▶ [TASK INPUTS]
......
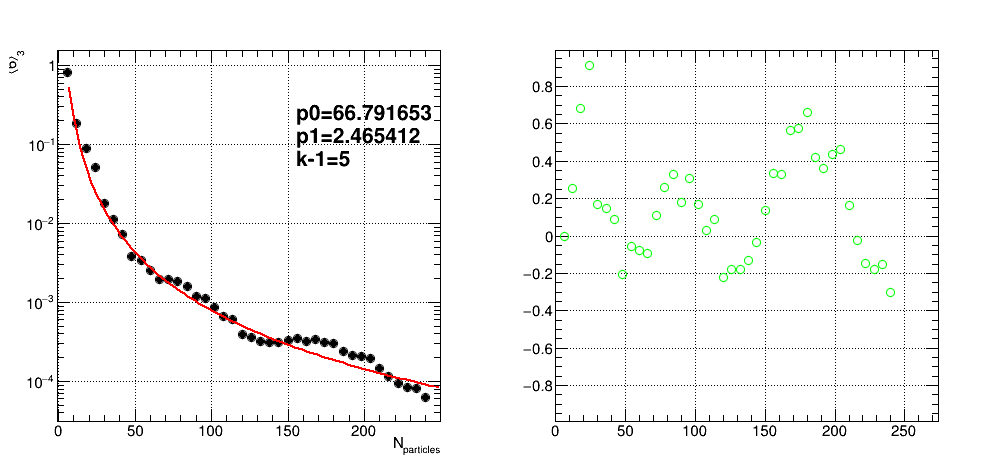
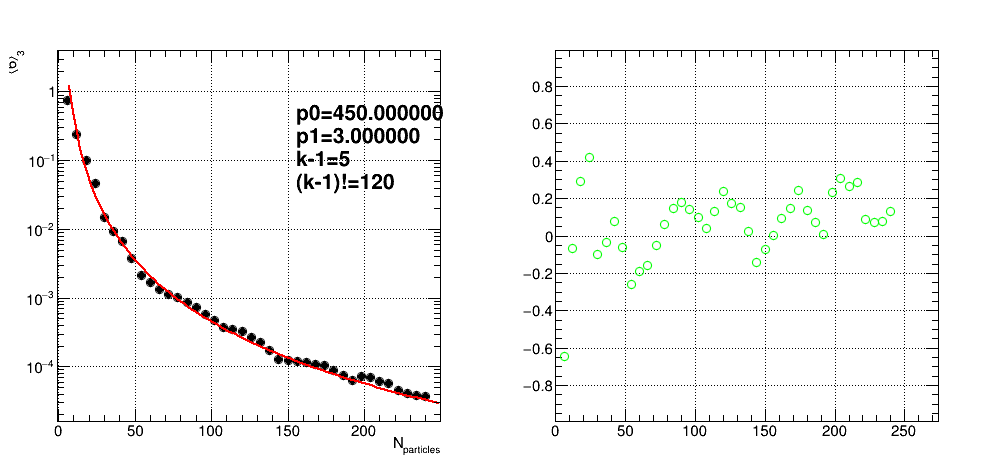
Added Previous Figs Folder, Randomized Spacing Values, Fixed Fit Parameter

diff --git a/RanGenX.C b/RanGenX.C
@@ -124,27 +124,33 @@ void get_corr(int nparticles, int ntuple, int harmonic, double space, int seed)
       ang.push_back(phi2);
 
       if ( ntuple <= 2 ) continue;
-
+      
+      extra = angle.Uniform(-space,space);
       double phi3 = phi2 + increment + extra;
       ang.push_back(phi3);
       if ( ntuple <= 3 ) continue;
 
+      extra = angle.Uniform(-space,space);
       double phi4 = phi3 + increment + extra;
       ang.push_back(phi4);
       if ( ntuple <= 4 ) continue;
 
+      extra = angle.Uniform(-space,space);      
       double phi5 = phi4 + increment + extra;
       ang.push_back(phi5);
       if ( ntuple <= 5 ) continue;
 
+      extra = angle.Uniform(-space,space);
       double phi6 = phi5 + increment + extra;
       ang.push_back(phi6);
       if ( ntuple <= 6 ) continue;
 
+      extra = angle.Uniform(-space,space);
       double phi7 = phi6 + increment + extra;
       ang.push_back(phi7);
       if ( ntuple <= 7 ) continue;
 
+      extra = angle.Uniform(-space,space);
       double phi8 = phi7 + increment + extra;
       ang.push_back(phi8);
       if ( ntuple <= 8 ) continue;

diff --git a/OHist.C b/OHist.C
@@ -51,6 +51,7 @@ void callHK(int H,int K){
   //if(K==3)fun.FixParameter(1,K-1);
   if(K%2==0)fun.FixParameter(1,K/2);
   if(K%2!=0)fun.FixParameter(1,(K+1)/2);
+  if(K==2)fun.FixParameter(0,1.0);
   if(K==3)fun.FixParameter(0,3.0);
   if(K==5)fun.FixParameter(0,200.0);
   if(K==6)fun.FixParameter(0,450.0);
......
▶ [TASK STATEMENT]
Copy out the lines above exactly, beginning at the one that contains "space, int seed)" and ending at the one that contains "if ( ntuple <= 3 ) continue;".

▶ [WRITTEN RESPONSE]
@@ -124,27 +124,33 @@ void get_corr(int nparticles, int ntuple, int harmonic, double space, int seed)
       ang.push_back(phi2);
 
       if ( ntuple <= 2 ) continue;
-
+      
+      extra = angle.Uniform(-space,space);
       double phi3 = phi2 + increment + extra;
       ang.push_back(phi3);
       if ( ntuple <= 3 ) continue;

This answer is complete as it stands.